Description of the task:
Once a line is found to contain "with", copy it out of the listing.

Information given:
++++++++

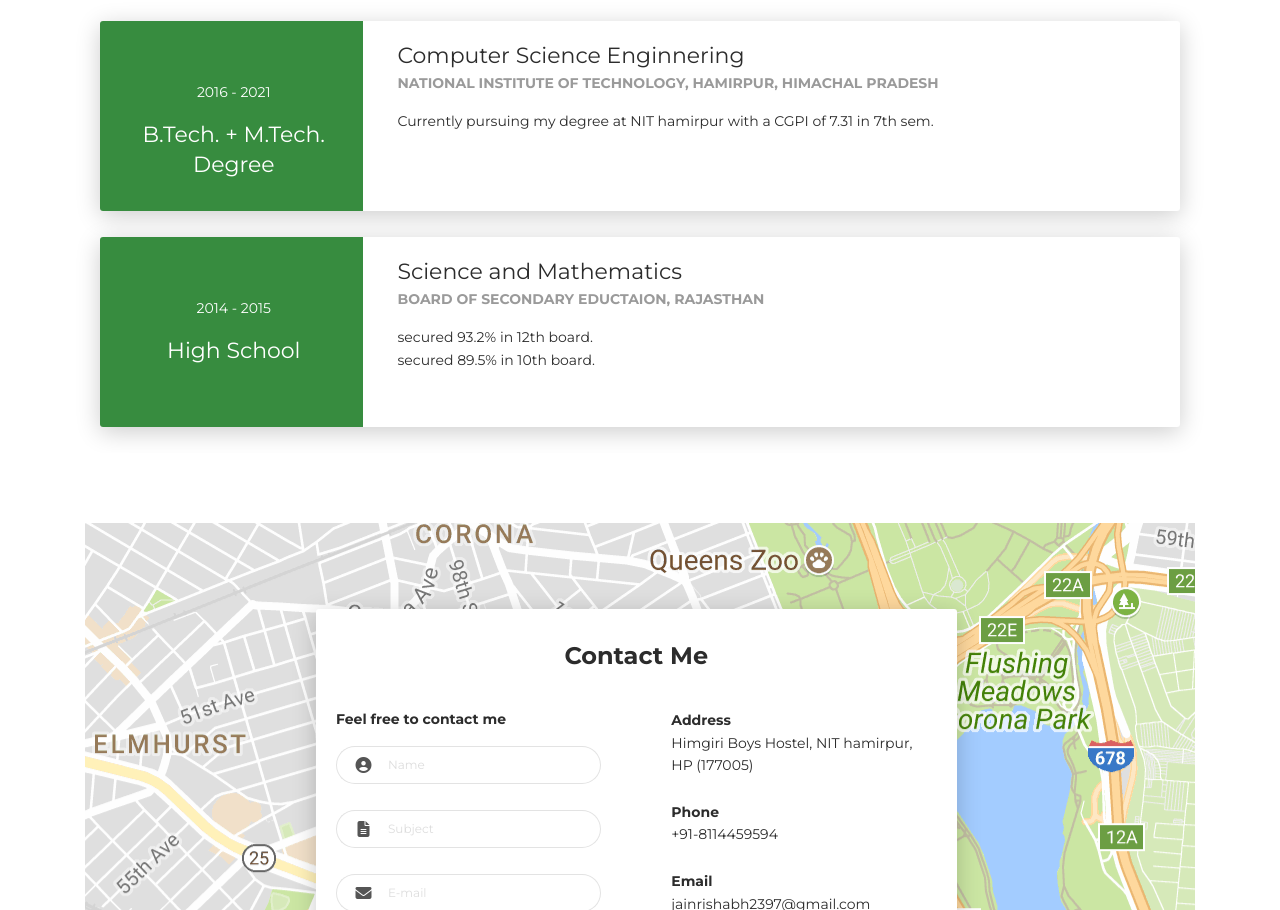
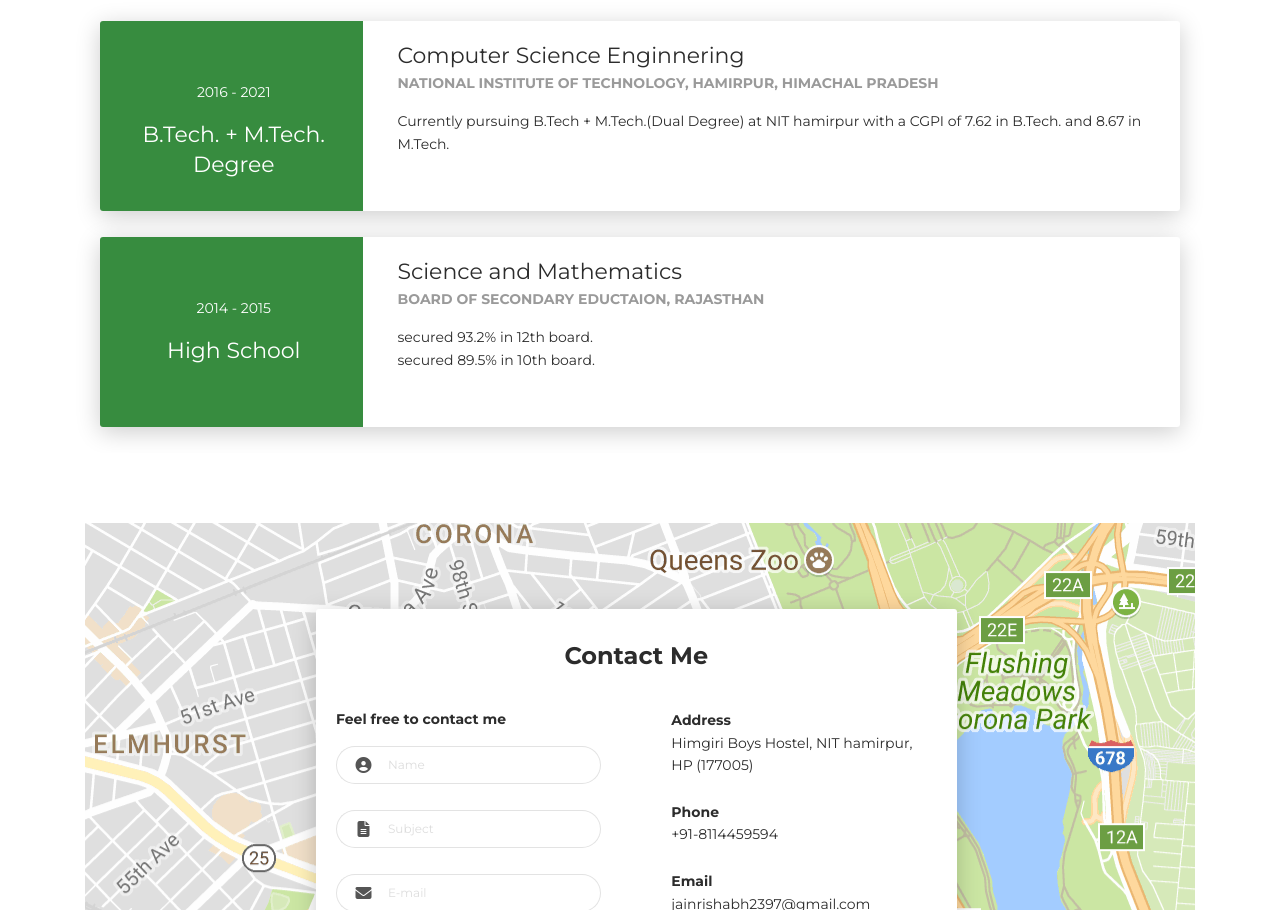
Before and after one commit to sagepranjal/rishabh983.github.io, a plain HTML site: page index.html in a window 1280 px wide. Shown: the part 2898-3808 px from the top of the page. Drawn offline with Linux system fonts and the light colour scheme.

Commit message:
Update index.html

```diff
--- a/index.html
+++ b/index.html
@@ -350,7 +350,7 @@
           <div class="card-body">
             <div class="h5">Computer Science Enginnering</div>
             <p class="category">National Institute of Technology, Hamirpur, Himachal Pradesh</p>
-            <p>Currently pursuing my degree at NIT hamirpur with a CGPI of 7.31 in 7th sem.</p>
+            <p>Currently pursuing B.Tech + M.Tech.(Dual Degree) at NIT hamirpur with a CGPI of 7.62 in B.Tech. and 8.67 in M.Tech.</p>
           </div>
         </div>
       </div>
```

++++++++

Task answer:
Before and after one commit to sagepranjal/rishabh983.github.io, a plain HTML site: page index.html in a window 1280 px wide. Shown: the part 2898-3808 px from the top of the page. Drawn offline with Linux system fonts and the light colour scheme.
-            <p>Currently pursuing my degree at NIT hamirpur with a CGPI of 7.31 in 7th sem.</p>
+            <p>Currently pursuing B.Tech + M.Tech.(Dual Degree) at NIT hamirpur with a CGPI of 7.62 in B.Tech. and 8.67 in M.Tech.</p>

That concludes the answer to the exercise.